_HOW TO COMPLETE THIS TASK:_ Each line with the word "border" must appear in the answer, copied from the records.

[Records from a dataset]
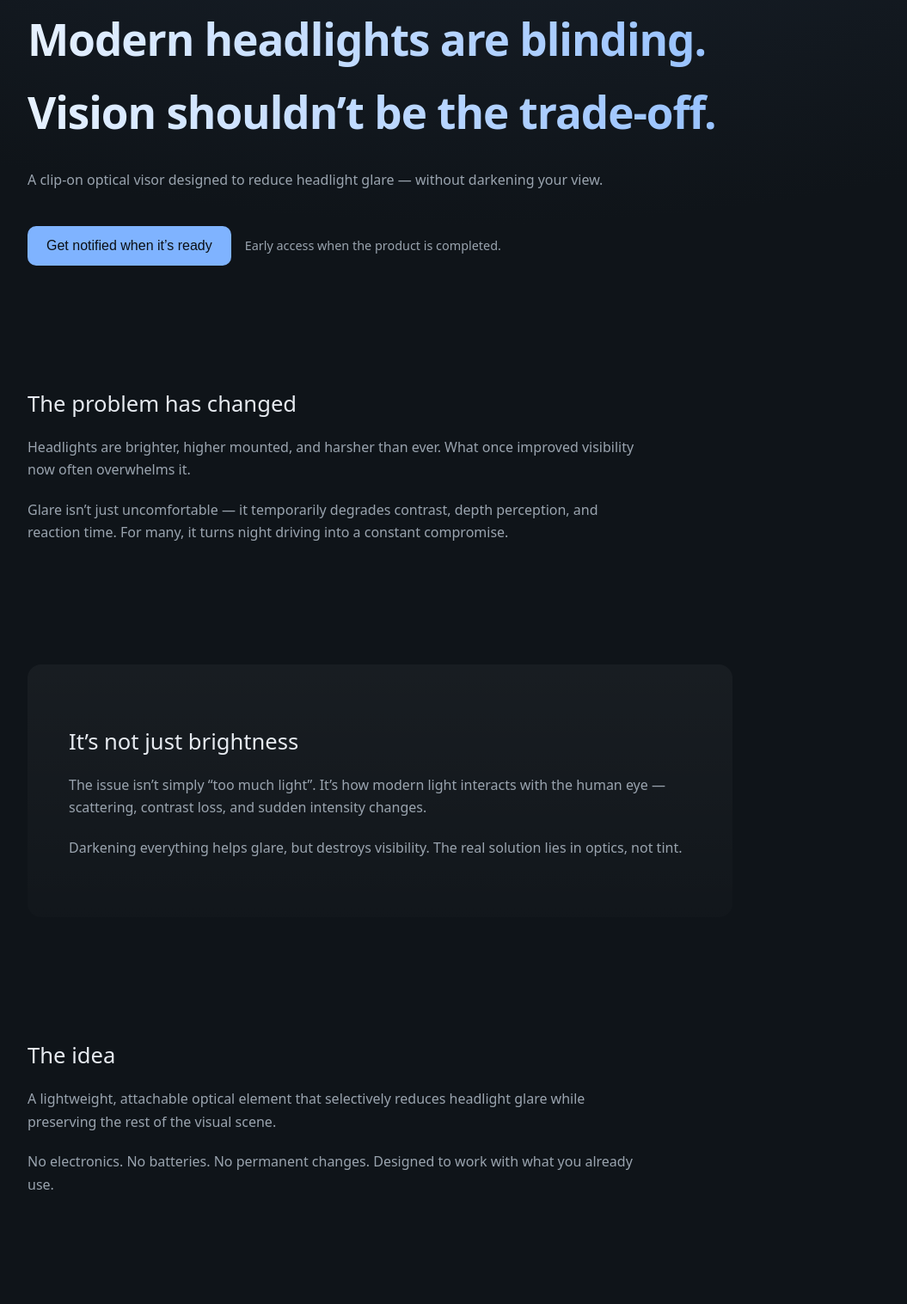
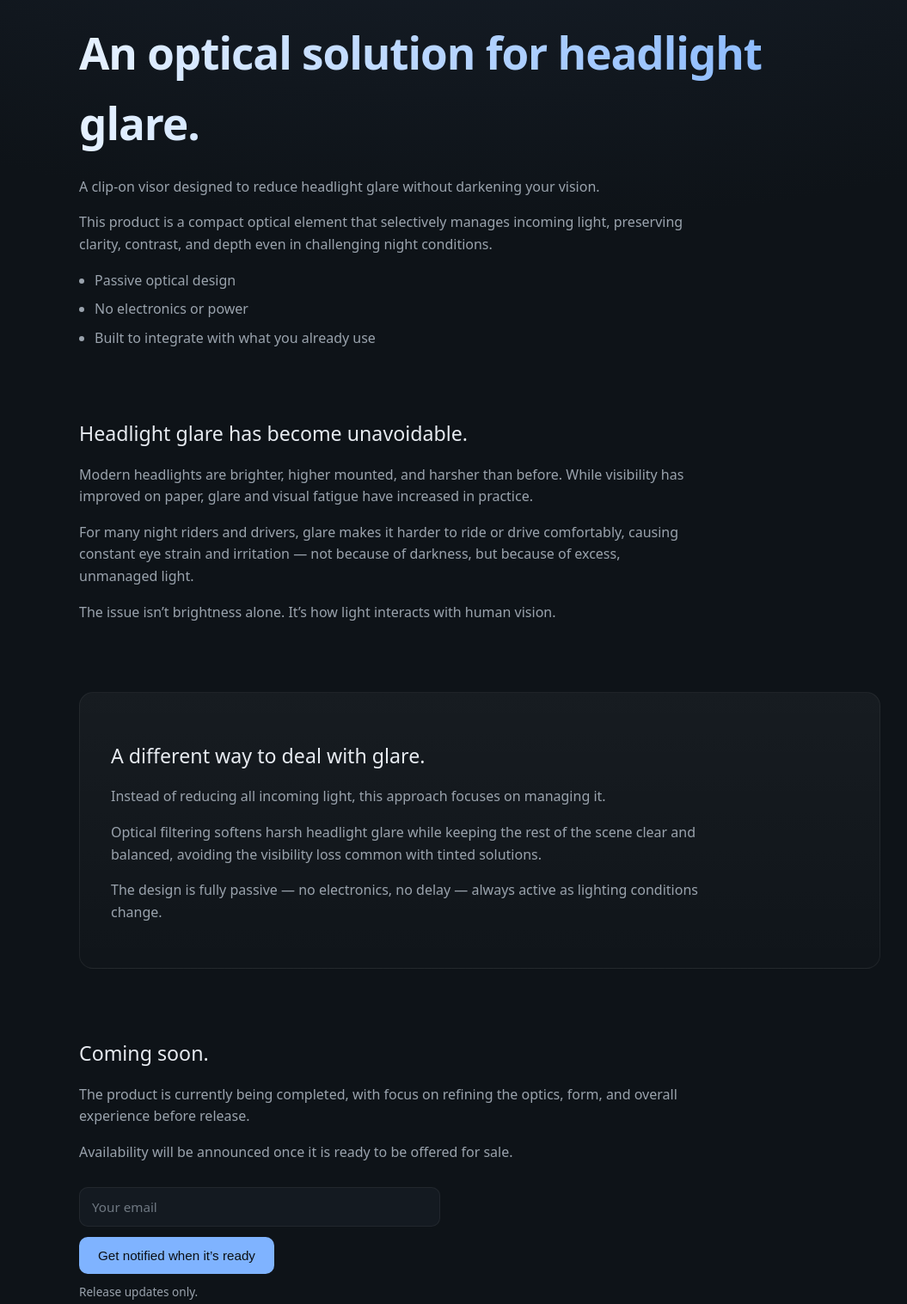
Before and after one commit to Arjuncodieboy/anti-glare-visor, a plain HTML site: page index.html in a window 1280 px wide. Shown: the part 139-1656 px from the top of the page at 86% size, without its empty margins (82-1137 px from the left). Drawn offline with Linux system fonts and the light colour scheme.

Commit message:
index2.html

```diff
--- a/index.html
+++ b/index.html
@@ -2,16 +2,17 @@
 <html lang="en">
 <head>
   <meta charset="UTF-8" />
-  <title>Anti-Glare Optics</title>
+  <title>Optical Glare Reduction</title>
   <meta name="viewport" content="width=device-width, initial-scale=1" />
 
   <style>
     :root {
-      --bg-main: #0f1419;
-      --bg-soft: #141b22;
-      --text-main: #e6eaf0;
-      --text-muted: #9aa4af;
+      --bg-main: #0e1318;
+      --bg-panel: #141a21;
+      --text-main: #e7ebf1;
+      --text-muted: #9aa3ad;
       --accent: #7fb3ff;
+      --border-soft: rgba(255,255,255,0.06);
     }
 
     * {
@@ -23,60 +24,73 @@
       font-family: system-ui, -apple-system, BlinkMacSystemFont, "Segoe UI", sans-serif;
       background: radial-gradient(
         1200px 600px at 50% -200px,
-        #1b2430,
+        #1a2330,
         var(--bg-main)
       );
       color: var(--text-main);
-      line-height: 1.65;
+      line-height: 1.6;
     }
 
     .container {
-      max-width: 1100px;
+      max-width: 980px;
       margin: 0 auto;
-      padding: 100px 24px;
+      padding: 80px 24px 100px;
+    }
+
+    section {
+      margin-top: 80px;
     }
 
     h1 {
-      font-size: clamp(2.2rem, 4vw, 3.4rem);
+      font-size: clamp(2.2rem, 4vw, 3.2rem);
       font-weight: 600;
       letter-spacing: -0.02em;
-      margin-bottom: 24px;
+      margin-bottom: 20px;
       background: linear-gradient(90deg, #e6f1ff, #7fb3ff);
       -webkit-background-clip: text;
       -webkit-text-fill-color: transparent;
     }
 
     h2 {
-      font-size: 1.6rem;
+      font-size: 1.45rem;
       font-weight: 500;
-      margin-bottom: 16px;
+      margin-bottom: 14px;
     }
 
     p {
       color: var(--text-muted);
       max-width: 720px;
-      margin-bottom: 20px;
+      margin-bottom: 16px;
     }
 
-    section {
-      margin-top: 140px;
+    ul {
+      margin: 16px 0 0;
+      padding-left: 18px;
+      color: var(--text-muted);
     }
 
-    .hero {
-      margin-top: 40px;
+    li {
+      margin-bottom: 8px;
+    }
+
+    .panel {
+      background: linear-gradient(
+        180deg,
+        rgba(255,255,255,0.04),
+        rgba(255,255,255,0.01)
+      );
+      border: 1px solid var(--border-soft);
+      border-radius: 16px;
+      padding: 36px;
     }
 
     .cta {
-      margin-top: 40px;
-      display: flex;
-      flex-wrap: wrap;
-      gap: 16px;
-      align-items: center;
+      margin-top: 28px;
     }
 
-    .cta button {
-      padding: 14px 22px;
-      font-size: 1rem;
+    button {
+      padding: 13px 22px;
+      font-size: 0.95rem;
       border-radius: 10px;
       border: none;
       cursor: pointer;
@@ -85,32 +99,45 @@
       font-weight: 500;
     }
 
-    .cta small {
-      color: var(--text-muted);
-      font-size: 0.9rem;
-    }
-
-    .panel {
-      background: linear-gradient(
-        180deg,
-        rgba(255,255,255,0.04),
-        rgba(255,255,255,0.01)
-      );
-      border-radius: 16px;
-      padding: 48px;
-      max-width: 820px;
-    }
-
-    footer {
-      margin-top: 180px;
-      padding-bottom: 60px;
+    small {
+      display: block;
+      margin-top: 10px;
       color: var(--text-muted);
       font-size: 0.85rem;
     }
 
-    a {
-      color: inherit;
-      text-decoration: none;
+    form {
+      margin-top: 18px;
+      max-width: 420px;
+    }
+
+    input,
+    textarea {
+      width: 100%;
+      padding: 12px 14px;
+      margin-bottom: 12px;
+      background: var(--bg-panel);
+      border: 1px solid var(--border-soft);
+      border-radius: 10px;
+      color: var(--text-main);
+      font-size: 0.95rem;
+      font-family: inherit;
+    }
+
+    textarea {
+      resize: vertical;
+      min-height: 90px;
+    }
+
+    input::placeholder,
+    textarea::placeholder {
+      color: #6f7882;
+    }
+
+    footer {
+      margin-top: 120px;
+      font-size: 0.8rem;
+      color: var(--text-muted);
     }
   </style>
 </head>
@@ -118,82 +145,102 @@
 <body>
   <main class="container">
 
-    <!-- HERO -->
-    <section class="hero">
-      <h1>
-        Modern headlights are blinding.<br />
-        Vision shouldn’t be the trade-off.
-      </h1>
+    <!-- SECTION 1: PRODUCT -->
+    <section>
+      <h1>An optical solution for headlight glare.</h1>
 
       <p>
-        A clip-on optical visor designed to reduce headlight glare — without
-        darkening your view.
+        A clip-on visor designed to reduce headlight glare without darkening your vision.
+      </p>
+
+      <p>
+        This product is a compact optical element that selectively manages incoming light,
+        preserving clarity, contrast, and depth even in challenging night conditions.
+      </p>
+
+      <ul>
+        <li>Passive optical design</li>
+        <li>No electronics or power</li>
+        <li>Built to integrate with what you already use</li>
+      </ul>
+    </section>
+
+    <!-- SECTION 2: PROBLEM -->
+    <section>
+      <h2>Headlight glare has become unavoidable.</h2>
+
+      <p>
+        Modern headlights are brighter, higher mounted, and harsher than before.
+        While visibility has improved on paper, glare and visual fatigue have increased in practice.
+      </p>
+
+      <p>
+        For many night riders and drivers, glare makes it harder to ride or drive comfortably,
+        causing constant eye strain and irritation — not because of darkness, but because of
+        excess, unmanaged light.
+      </p>
+
+      <p>
+        The issue isn’t brightness alone.
+        It’s how light interacts with human vision.
+      </p>
+    </section>
+
+    <!-- SECTION 3: SOLUTION -->
+    <section class="panel">
+      <h2>A different way to deal with glare.</h2>
+
+      <p>
+        Instead of reducing all incoming light, this approach focuses on managing it.
+      </p>
+
+      <p>
+        Optical filtering softens harsh headlight glare while keeping the rest of the scene
+        clear and balanced, avoiding the visibility loss common with tinted solutions.
+      </p>
+
+      <p>
+        The design is fully passive — no electronics, no delay — always active as lighting
+        conditions change.
+      </p>
+    </section>
+
+    <!-- SECTION 4: AVAILABILITY + SUGGESTIONS -->
+    <section>
+      <h2>Coming soon.</h2>
+
+      <p>
+        The product is currently being completed, with focus on refining the optics,
+        form, and overall experience before release.
+      </p>
+
+      <p>
+        Availability will be announced once it is ready to be offered for sale.
       </p>
 
       <div class="cta">
-        <a href="mailto:notify@example.com?subject=Notify me when it's ready">
-          <button>Get notified when it’s ready</button>
-        </a>
-        <small>Early access when the product is completed.</small>
+        <form action="mailto:notify@example.com" method="post" enctype="text/plain">
+          <input type="email" name="email" placeholder="Your email" required />
+          <button type="submit">Get notified when it’s ready</button>
+          <small>Release updates only.</small>
+        </form>
+      </div>
+
+      <div class="panel" style="margin-top: 40px;">
+        <h2 style="font-size:1.1rem;">Have something to share?</h2>
+        <p>
+          Observations or thoughts about headlight glare are always welcome.
+        </p>
+
+        <form action="mailto:suggestions@example.com" method="post" enctype="text/plain">
+          <textarea name="suggestion" placeholder="Write your thoughts here..."></textarea>
+          <button type="submit">Send</button>
+        </form>
       </div>
     </section>
 
-    <!-- PROBLEM -->
-    <section>
-      <h2>The problem has changed</h2>
-      <p>
-        Headlights are brighter, higher mounted, and harsher than ever.
-        What once improved visibility now often overwhelms it.
-      </p>
-      <p>
-        Glare isn’t just uncomfortable — it temporarily degrades contrast,
-        depth perception, and reaction time. For many, it turns night driving
-        into a constant compromise.
-      </p>
-    </section>
-
-    <!-- INSIGHT -->
-    <section class="panel">
-      <h2>It’s not just brightness</h2>
-      <p>
-        The issue isn’t simply “too much light”.
-        It’s how modern light interacts with the human eye —
-        scattering, contrast loss, and sudden intensity changes.
-      </p>
-      <p>
-        Darkening everything helps glare, but destroys visibility.
-        The real solution lies in optics, not tint.
-      </p>
-    </section>
-
-    <!-- IDEA -->
-    <section>
-      <h2>The idea</h2>
-      <p>
-        A lightweight, attachable optical element that selectively reduces
-        headlight glare while preserving the rest of the visual scene.
-      </p>
-      <p>
-        No electronics. No batteries. No permanent changes.
-        Designed to work with what you already use.
-      </p>
-    </section>
-
-    <!-- STATUS -->
-    <section class="panel">
-      <h2>Current status</h2>
-      <p>
-        This is an early product concept approaching completion.
-        The focus is on getting the optics, form, and experience right
-        before release.
-      </p>
-      <p>
-        Notifications are for availability only — no spam, no marketing noise.
-      </p>
-    </section>
-
     <footer>
-      © Project in development · Optical glare reduction
+      © Optical glare reduction · In development
     </footer>
 
   </main>
```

_TASK ANSWER:_
+      --border-soft: rgba(255,255,255,0.06);
+      border: 1px solid var(--border-soft);
+      border-radius: 16px;
       border-radius: 10px;
       border: none;
-      border-radius: 16px;
+      border: 1px solid var(--border-soft);
+      border-radius: 10px;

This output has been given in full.